(I must say, however, that I have not seen anything that would ever suggest
that we need or want control frames to scale up to 32-bit lengths. To
paraphrase a comment Mark made previously, I don't want to live in a word
with that much protocol and processing overhead.)

- James

On Wed, Feb 6, 2013 at 12:36 PM, Roberto Peon <grmocg@gmail.com> wrote:

> Why would I like it if the new and supposedly better stuff is worse with
> naive implementations, given that a requirement for a smaller frame size
> would likely do a good job of preventing the sucking in the first place? :)
> This problem isn't theoretical, by the way-- we've seen it in the wild.

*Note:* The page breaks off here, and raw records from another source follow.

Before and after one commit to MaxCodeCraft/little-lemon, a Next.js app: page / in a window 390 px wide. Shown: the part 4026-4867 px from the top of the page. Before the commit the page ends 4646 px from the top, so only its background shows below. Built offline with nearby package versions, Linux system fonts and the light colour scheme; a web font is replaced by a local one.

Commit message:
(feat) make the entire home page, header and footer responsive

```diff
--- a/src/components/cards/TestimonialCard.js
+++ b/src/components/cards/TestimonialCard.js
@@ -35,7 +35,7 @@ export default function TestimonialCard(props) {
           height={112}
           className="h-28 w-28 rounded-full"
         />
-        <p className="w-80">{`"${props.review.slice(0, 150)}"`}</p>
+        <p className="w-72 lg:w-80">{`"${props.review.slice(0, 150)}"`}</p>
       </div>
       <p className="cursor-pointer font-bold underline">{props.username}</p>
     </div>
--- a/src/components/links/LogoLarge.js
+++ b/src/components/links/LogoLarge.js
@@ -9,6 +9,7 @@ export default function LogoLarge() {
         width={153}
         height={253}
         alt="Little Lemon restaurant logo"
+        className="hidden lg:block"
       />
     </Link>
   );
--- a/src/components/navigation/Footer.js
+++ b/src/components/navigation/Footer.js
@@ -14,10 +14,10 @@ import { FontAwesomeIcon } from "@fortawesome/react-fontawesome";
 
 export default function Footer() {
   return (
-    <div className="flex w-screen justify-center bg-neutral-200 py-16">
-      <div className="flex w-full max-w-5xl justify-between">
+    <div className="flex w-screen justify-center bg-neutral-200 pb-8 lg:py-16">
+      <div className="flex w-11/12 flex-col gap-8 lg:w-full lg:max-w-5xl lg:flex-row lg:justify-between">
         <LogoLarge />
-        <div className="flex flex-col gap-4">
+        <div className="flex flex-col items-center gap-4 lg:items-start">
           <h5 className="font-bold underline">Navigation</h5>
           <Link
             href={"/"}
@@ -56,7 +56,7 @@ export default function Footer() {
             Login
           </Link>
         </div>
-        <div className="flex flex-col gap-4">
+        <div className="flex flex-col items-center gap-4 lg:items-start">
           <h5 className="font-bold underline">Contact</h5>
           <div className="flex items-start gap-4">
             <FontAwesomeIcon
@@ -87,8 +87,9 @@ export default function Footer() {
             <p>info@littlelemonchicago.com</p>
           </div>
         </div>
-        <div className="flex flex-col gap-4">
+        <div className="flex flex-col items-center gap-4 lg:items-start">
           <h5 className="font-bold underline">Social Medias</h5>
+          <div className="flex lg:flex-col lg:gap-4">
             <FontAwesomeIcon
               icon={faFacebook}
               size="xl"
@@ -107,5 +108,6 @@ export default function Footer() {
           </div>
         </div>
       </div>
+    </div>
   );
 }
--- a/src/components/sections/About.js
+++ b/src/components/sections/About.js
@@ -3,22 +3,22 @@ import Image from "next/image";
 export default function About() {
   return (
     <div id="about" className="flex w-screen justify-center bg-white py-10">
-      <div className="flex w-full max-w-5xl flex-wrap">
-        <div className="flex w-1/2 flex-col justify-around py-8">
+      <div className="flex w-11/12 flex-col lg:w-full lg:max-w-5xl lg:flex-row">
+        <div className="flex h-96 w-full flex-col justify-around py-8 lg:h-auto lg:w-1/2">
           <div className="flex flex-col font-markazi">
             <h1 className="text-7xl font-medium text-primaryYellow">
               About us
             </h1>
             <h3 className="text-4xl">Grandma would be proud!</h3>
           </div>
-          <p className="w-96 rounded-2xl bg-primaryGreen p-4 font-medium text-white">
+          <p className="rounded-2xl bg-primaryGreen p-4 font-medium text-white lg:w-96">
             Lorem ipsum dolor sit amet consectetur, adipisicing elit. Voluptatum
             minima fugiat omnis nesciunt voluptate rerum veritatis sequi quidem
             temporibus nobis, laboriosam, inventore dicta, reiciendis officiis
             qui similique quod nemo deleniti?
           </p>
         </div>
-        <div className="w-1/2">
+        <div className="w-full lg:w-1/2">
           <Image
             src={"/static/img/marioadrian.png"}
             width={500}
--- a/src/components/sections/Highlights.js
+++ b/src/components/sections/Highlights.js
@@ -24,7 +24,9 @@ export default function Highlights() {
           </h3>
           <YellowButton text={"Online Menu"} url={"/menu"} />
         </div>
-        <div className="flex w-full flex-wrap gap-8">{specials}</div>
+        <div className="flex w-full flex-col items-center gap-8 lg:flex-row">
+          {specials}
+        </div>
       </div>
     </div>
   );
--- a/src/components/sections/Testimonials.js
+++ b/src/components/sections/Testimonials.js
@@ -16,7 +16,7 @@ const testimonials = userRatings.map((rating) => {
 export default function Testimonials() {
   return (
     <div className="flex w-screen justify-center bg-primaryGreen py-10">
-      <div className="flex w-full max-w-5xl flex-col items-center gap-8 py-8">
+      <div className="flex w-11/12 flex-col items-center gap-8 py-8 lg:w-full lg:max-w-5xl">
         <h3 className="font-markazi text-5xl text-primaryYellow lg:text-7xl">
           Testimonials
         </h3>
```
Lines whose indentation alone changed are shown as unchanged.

It
> is something which, unless one stops to think, one won't realize why it
> would cause a problem, but that doesn't stop it from doing so.
> -=R
> On Wed, Feb 6, 2013 at 12:21 PM, Poul-Henning Kamp <phk@phk.freebsd.dk>wrote:
>> Content-Type: text/plain; charset=ISO-8859-1
>> --------
>> In message <CAP+FsNdvAwThsTfp1FATETABT=fVP0pPOYkei2hWQh8Ys=
>> RiWw@mail.gmail.com>
>> , Roberto Peon writes:
>> >Unfortunately, by the time the reciever sees the frame the damage is
>> likely
>> >already done.  As a result of sending a large frame, the session may back
>> >up and prevent other data from being sent on other streams either
>> >successfully, or without undue delay.
>> And who gets a problem ?
>> If a browser does this, its user exeperience suckage.
>> If a webservers does this, the webserver will appear sucky to people
>> visiting it.
>> What's not to like about that ?
>> --
>> Poul-Henning Kamp       | UNIX since Zilog Zeus 3.20
>> phk@FreeBSD.ORG         | TCP/IP since RFC 956
>> FreeBSD committer       | BSD since 4.3-tahoe
>> Never attribute to malice what can adequately be explained by
>> incompetence.
Received on Wednesday, 6 February 2013 20:52:40 UTC

This archive was generated by hypermail 2.3.1 : Tuesday, 1 March 2016 11:11:10 UTC